__Task instructions__. Set down all of the data exactly. Pictures stay out of the copy.

==== Task inputs ====

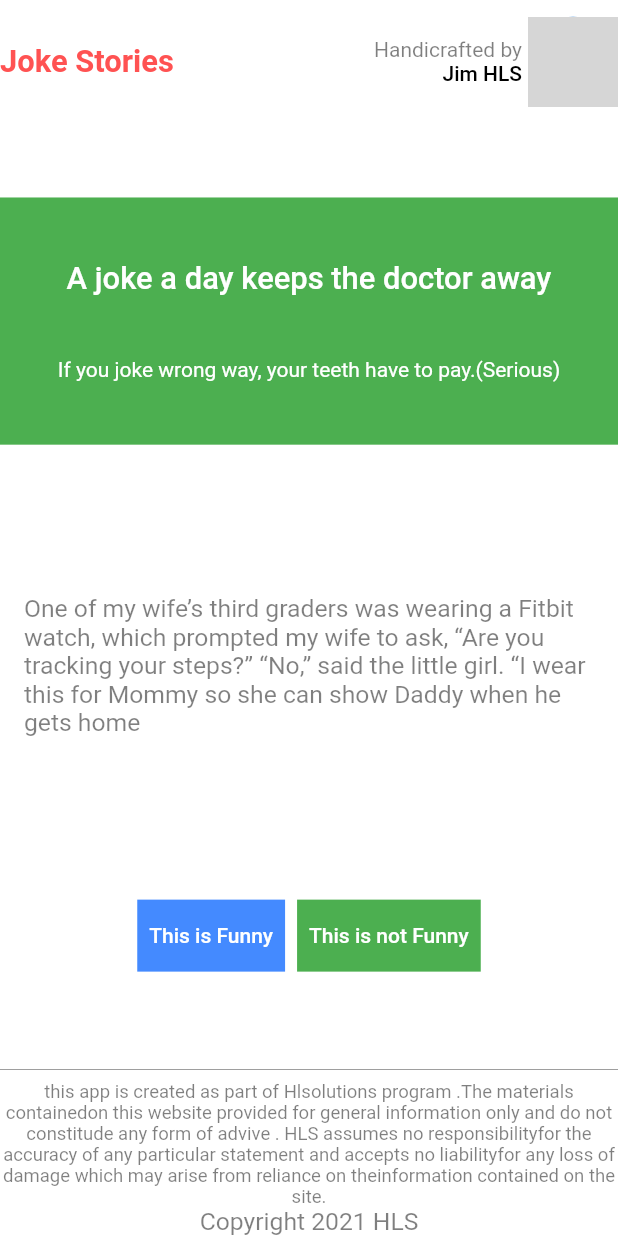
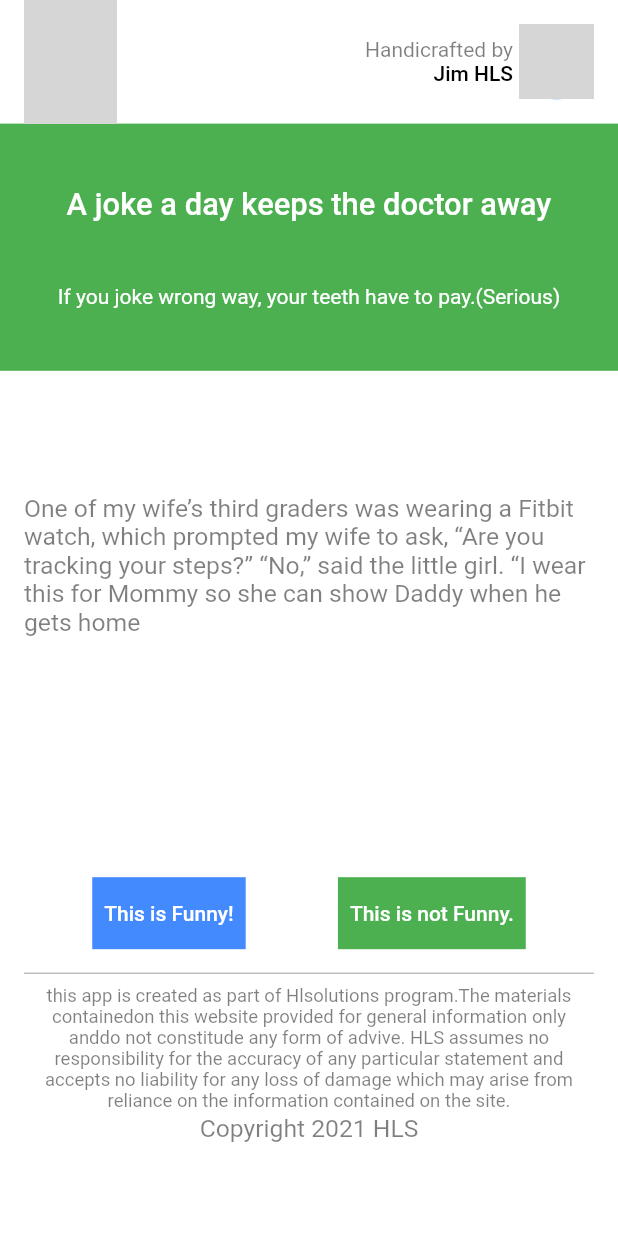
Before and after one commit to Jack2809/Joke_Stories, a Flutter app: the screen it shows after launch, on a phone screen of 412 x 824 dp. Run offline on Flutter 3.47's test engine with Material 2 defaults, Android fonts, the light colour scheme and no system bars; our stand-ins replace equatable, flutter_bloc, shared_preferences; network calls fail; grey boxes are pictures that could not be loaded.

Commit message:
latest update UI

```diff
--- a/lib/UI/joke_page.dart
+++ b/lib/UI/joke_page.dart
@@ -1,10 +1,7 @@
-import 'dart:developer';
-
 import 'package:flutter/material.dart';
 import 'package:flutter_bloc/flutter_bloc.dart';
 import 'package:joke_story/Bloc/joke_bloc/joke_event.dart';
 import 'package:joke_story/Bloc/joke_bloc/joke_state.dart';
-import 'package:joke_story/Shared_reference/storage.dart';
 import 'package:joke_story/UI/joke_page_component/copy_right.dart';
 import 'package:joke_story/UI/joke_page_component/navbar.dart';
 import 'package:joke_story/UI/joke_page_component/slogan.dart';
@@ -52,39 +49,37 @@ class _JokePageState extends State<JokePage> {
       child: Scaffold(
         backgroundColor: Colors.white,
         body: Column(
-          mainAxisAlignment: MainAxisAlignment.spaceBetween,
+
           children: <Widget>[
             MyNavigationBar(),
             MySlogan(),
             Padding(
-              padding: const EdgeInsets.all(16.0),
+              padding:  EdgeInsets.fromLTRB(16.0, size.height * 0.1, 16.0,0),
               child: BlocBuilder<JokeBloc, JokeState>(
                 builder: (context, state) {
                   if (state is LoadingJoke) {
                     return SizedBox(
-                      height: size.height * 0.2,
+                      height: size.height * 0.3,
                       child: const Center(child: CircularProgressIndicator()),
                     );
                   } else if (state is LoadedJoke) {
                     jokeId = state.joke.id;
                     return Container(
                       constraints: BoxConstraints(
-                        minHeight: size.height * 0.2,
+                        minHeight: size.height * 0.3,
                       ),
                       width: size.width,
-                      child: Center(
-                        child: Text(
-                          state.joke.jokeContent,
-                          style: TextStyle(
-                              color: Colors.black.withOpacity(0.5),
-                              fontSize: size.width * 0.04),
-                        ),
+                      child: Text(
+                        state.joke.jokeContent,
+                        style: TextStyle(
+                            color: Colors.black.withOpacity(0.5),
+                            fontSize: size.width * 0.04),
                       ),
                     );
                   } else if (state is OutOfJoke) {
                     return Container(
                       constraints: BoxConstraints(
-                        minHeight: size.height * 0.2,
+                        minHeight: size.height * 0.30,
                       ),
                       width: size.width,
                       child: Center(
--- a/lib/UI/joke_page_component/button_bar.dart
+++ b/lib/UI/joke_page_component/button_bar.dart
@@ -15,14 +15,14 @@ class _MyButtonBarState extends State<MyButtonBar> {
   Widget build(BuildContext context) {
     Size size = MediaQuery.of(context).size;
     return ButtonBar(
-      alignment: MainAxisAlignment.center,
+      alignment: MainAxisAlignment.spaceEvenly,
       children: [
         Container(
           decoration: BoxDecoration(color: Colors.blueAccent),
           child: TextButton(
               onPressed: widget.likeJoke,
               child: Text(
-                'This is Funny',
+                'This is Funny!',
                 style: TextStyle(color: Colors.white),
               )),
         ),
@@ -31,7 +31,7 @@ class _MyButtonBarState extends State<MyButtonBar> {
           child: TextButton(
               onPressed: widget.dislikeJoke,
               child: Text(
-                'This is not Funny',
+                'This is not Funny.',
                 style: TextStyle(color: Colors.white),
               )),
         ),
--- a/lib/UI/joke_page_component/copy_right.dart
+++ b/lib/UI/joke_page_component/copy_right.dart
@@ -6,8 +6,11 @@ class CopyRight extends StatelessWidget {
   @override
   Widget build(BuildContext context) {
     Size size = MediaQuery.of(context).size;
-    return Column(
+    return Padding(
+      padding: const EdgeInsets.only(left:16.0,right: 16.0),
+      child: Column(
         mainAxisAlignment: MainAxisAlignment.end,
+        crossAxisAlignment: CrossAxisAlignment.start,
         children: [
           Divider(
             color: Colors.grey,
@@ -16,30 +19,32 @@ class CopyRight extends StatelessWidget {
             constraints: BoxConstraints(
             ),
             width: size.width,
-          child: Center(
             child: Text(
-              'this app is created as part of Hlsolutions program .The materials contained'
-                  'on this website provided for general information only and '
-                  'do not constitude any form of advive . HLS assumes no responsibility'
-                  'for the accuracy of any particular statement and accepts no liability'
-                  'for any loss of damage which may arise from reliance on the'
-                  'information contained on the site.',
+              'this app is created as part of Hlsolutions program.The materials contained'
+              'on this website provided for general information only and'
+              'do not constitude any form of advive. HLS assumes no responsibility'
+              ' for the accuracy of any particular statement and accepts no liability'
+              ' for any loss of damage which may arise from reliance on the'
+              ' information contained on the site.',
               style: TextStyle(
                   color: Colors.black.withOpacity(0.5),
                   fontSize: size.width * 0.03),
               textAlign: TextAlign.center,
             ),
           ),
-        ),
 
-        Center(
+          Padding(
+            padding: const EdgeInsets.only(top:2.0),
+            child: Center(
               child: Text('Copyright 2021 HLS',
                 style: TextStyle(
                     color: Colors.black.withOpacity(0.5),
                     fontSize: size.width * 0.04),
               ),
+            ),
           )
         ],
+      ),
     );
   }
 }
--- a/lib/UI/joke_page_component/navbar.dart
+++ b/lib/UI/joke_page_component/navbar.dart
@@ -4,22 +4,26 @@ class MyNavigationBar extends StatelessWidget {
   @override
   Widget build(BuildContext context) {
     Size size = MediaQuery.of(context).size;
-    return SizedBox(
+    return Padding(
+      padding: const EdgeInsets.only(left:16.0 ,right: 16.0),
+      child: SizedBox(
           height: size.height * 0.1,
           width: size.width,
           child: Row(
             crossAxisAlignment: CrossAxisAlignment.center,
             children: [
-            Expanded(
-              flex: 2,
-              child: Text(
-                'Joke Stories',
-                style: TextStyle(
-                    color: Colors.redAccent,
-                    fontWeight: FontWeight.bold,
-                    fontSize: size.width * 0.05),
+              Container(
+                height: size.height * 0.1,
+                width:  size.width * 0.15 ,
+                decoration: BoxDecoration(
+                  image: DecorationImage(
+                    image: NetworkImage('https://static.ybox.vn/2021/10/3/1634082002072-Thi%E1%BA%BFt%20k%E1%BA%BF%20kh%C3%B4ng%20t%C3%AAn%20(27).png',
+                    ),
+                    fit: BoxFit.fitHeight,
+                  )
                 ),
               ),
+              Spacer(),
               Padding(
                 padding: const EdgeInsets.only(right: 4.0),
                 child: SizedBox(
@@ -46,9 +50,10 @@ class MyNavigationBar extends StatelessWidget {
               const CircleAvatar(
                 backgroundImage: NetworkImage(
                     'https://media.contentapi.ea.com/content/dam/legacy/ea/www-pvzgw2/news/2016/march/PVZGW2-stuffy-sunflower-March22-web.jpg.adapt.crop16x9.575p.jpg'),
-              radius: 30,
+                radius: 25,
               ),
             ],
-        ));
+          )),
+    );
   }
 }
```
Lines whose indentation alone changed are shown as unchanged.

====

__Response to this task__.
Before and after one commit to Jack2809/Joke_Stories, a Flutter app: the screen it shows after launch, on a phone screen of 412 x 824 dp. Run offline on Flutter 3.47's test engine with Material 2 defaults, Android fonts, the light colour scheme and no system bars; our stand-ins replace equatable, flutter_bloc, shared_preferences; network calls fail; grey boxes are pictures that could not be loaded.

Commit message:
latest update UI

```diff
--- a/lib/UI/joke_page.dart
+++ b/lib/UI/joke_page.dart
@@ -1,10 +1,7 @@
-import 'dart:developer';
-
 import 'package:flutter/material.dart';
 import 'package:flutter_bloc/flutter_bloc.dart';
 import 'package:joke_story/Bloc/joke_bloc/joke_event.dart';
 import 'package:joke_story/Bloc/joke_bloc/joke_state.dart';
-import 'package:joke_story/Shared_reference/storage.dart';
 import 'package:joke_story/UI/joke_page_component/copy_right.dart';
 import 'package:joke_story/UI/joke_page_component/navbar.dart';
 import 'package:joke_story/UI/joke_page_component/slogan.dart';
@@ -52,39 +49,37 @@ class _JokePageState extends State<JokePage> {
       child: Scaffold(
         backgroundColor: Colors.white,
         body: Column(
-          mainAxisAlignment: MainAxisAlignment.spaceBetween,
+
           children: <Widget>[
             MyNavigationBar(),
             MySlogan(),
             Padding(
-              padding: const EdgeInsets.all(16.0),
+              padding:  EdgeInsets.fromLTRB(16.0, size.height * 0.1, 16.0,0),
               child: BlocBuilder<JokeBloc, JokeState>(
                 builder: (context, state) {
                   if (state is LoadingJoke) {
                     return SizedBox(
-                      height: size.height * 0.2,
+                      height: size.height * 0.3,
                       child: const Center(child: CircularProgressIndicator()),
                     );
                   } else if (state is LoadedJoke) {
                     jokeId = state.joke.id;
                     return Container(
                       constraints: BoxConstraints(
-                        minHeight: size.height * 0.2,
+                        minHeight: size.height * 0.3,
                       ),
                       width: size.width,
-                      child: Center(
-                        child: Text(
-                          state.joke.jokeContent,
-                          style: TextStyle(
-                              color: Colors.black.withOpacity(0.5),
-                              fontSize: size.width * 0.04),
-                        ),
+                      child: Text(
+                        state.joke.jokeContent,
+                        style: TextStyle(
+                            color: Colors.black.withOpacity(0.5),
+                            fontSize: size.width * 0.04),
                       ),
                     );
                   } else if (state is OutOfJoke) {
                     return Container(
                       constraints: BoxConstraints(
-                        minHeight: size.height * 0.2,
+                        minHeight: size.height * 0.30,
                       ),
                       width: size.width,
                       child: Center(
--- a/lib/UI/joke_page_component/button_bar.dart
+++ b/lib/UI/joke_page_component/button_bar.dart
@@ -15,14 +15,14 @@ class _MyButtonBarState extends State<MyButtonBar> {
   Widget build(BuildContext context) {
     Size size = MediaQuery.of(context).size;
     return ButtonBar(
-      alignment: MainAxisAlignment.center,
+      alignment: MainAxisAlignment.spaceEvenly,
       children: [
         Container(
           decoration: BoxDecoration(color: Colors.blueAccent),
           child: TextButton(
               onPressed: widget.likeJoke,
               child: Text(
-                'This is Funny',
+                'This is Funny!',
                 style: TextStyle(color: Colors.white),
               )),
         ),
@@ -31,7 +31,7 @@ class _MyButtonBarState extends State<MyButtonBar> {
           child: TextButton(
               onPressed: widget.dislikeJoke,
               child: Text(
-                'This is not Funny',
+                'This is not Funny.',
                 style: TextStyle(color: Colors.white),
               )),
         ),
--- a/lib/UI/joke_page_component/copy_right.dart
+++ b/lib/UI/joke_page_component/copy_right.dart
@@ -6,8 +6,11 @@ class CopyRight extends StatelessWidget {
   @override
   Widget build(BuildContext context) {
     Size size = MediaQuery.of(context).size;
-    return Column(
+    return Padding(
+      padding: const EdgeInsets.only(left:16.0,right: 16.0),
+      child: Column(
         mainAxisAlignment: MainAxisAlignment.end,
+        crossAxisAlignment: CrossAxisAlignment.start,
         children: [
           Divider(
             color: Colors.grey,
@@ -16,30 +19,32 @@ class CopyRight extends StatelessWidget {
             constraints: BoxConstraints(
             ),
             width: size.width,
-          child: Center(
             child: Text(
-              'this app is created as part of Hlsolutions program .The materials contained'
-                  'on this website provided for general information only and '
-                  'do not constitude any form of advive . HLS assumes no responsibility'
-                  'for the accuracy of any particular statement and accepts no liability'
-                  'for any loss of damage which may arise from reliance on the'
-                  'information contained on the site.',
+              'this app is created as part of Hlsolutions program.The materials contained'
+              'on this website provided for general information only and'
+              'do not constitude any form of advive. HLS assumes no responsibility'
+              ' for the accuracy of any particular statement and accepts no liability'
+              ' for any loss of damage which may arise from reliance on the'
+              ' information contained on the site.',
               style: TextStyle(
                   color: Colors.black.withOpacity(0.5),
                   fontSize: size.width * 0.03),
               textAlign: TextAlign.center,
             ),
           ),
-        ),
 
-        Center(
+          Padding(
+            padding: const EdgeInsets.only(top:2.0),
+            child: Center(
               child: Text('Copyright 2021 HLS',
                 style: TextStyle(
                     color: Colors.black.withOpacity(0.5),
                     fontSize: size.width * 0.04),
               ),
+            ),
           )
         ],
+      ),
     );
   }
 }
--- a/lib/UI/joke_page_component/navbar.dart
+++ b/lib/UI/joke_page_component/navbar.dart
@@ -4,22 +4,26 @@ class MyNavigationBar extends StatelessWidget {
   @override
   Widget build(BuildContext context) {
     Size size = MediaQuery.of(context).size;
-    return SizedBox(
+    return Padding(
+      padding: const EdgeInsets.only(left:16.0 ,right: 16.0),
+      child: SizedBox(
           height: size.height * 0.1,
           width: size.width,
           child: Row(
             crossAxisAlignment: CrossAxisAlignment.center,
             children: [
-            Expanded(
-              flex: 2,
-              child: Text(
-                'Joke Stories',
-                style: TextStyle(
-                    color: Colors.redAccent,
-                    fontWeight: FontWeight.bold,
-                    fontSize: size.width * 0.05),
+              Container(
+                height: size.height * 0.1,
+                width:  size.width * 0.15 ,
+                decoration: BoxDecoration(
+                  image: DecorationImage(
+                    image: NetworkImage('https://static.ybox.vn/2021/10/3/1634082002072-Thi%E1%BA%BFt%20k%E1%BA%BF%20kh%C3%B4ng%20t%C3%AAn%20(27).png',
+                    ),
+                    fit: BoxFit.fitHeight,
+                  )
                 ),
               ),
+              Spacer(),
               Padding(
                 padding: const EdgeInsets.only(right: 4.0),
                 child: SizedBox(
@@ -46,9 +50,10 @@ class MyNavigationBar extends StatelessWidget {
               const CircleAvatar(
                 backgroundImage: NetworkImage(
                     'https://media.contentapi.ea.com/content/dam/legacy/ea/www-pvzgw2/news/2016/march/PVZGW2-stuffy-sunflower-March22-web.jpg.adapt.crop16x9.575p.jpg'),
-              radius: 30,
+                radius: 25,
               ),
             ],
-        ));
+          )),
+    );
   }
 }
```
Lines whose indentation alone changed are shown as unchanged.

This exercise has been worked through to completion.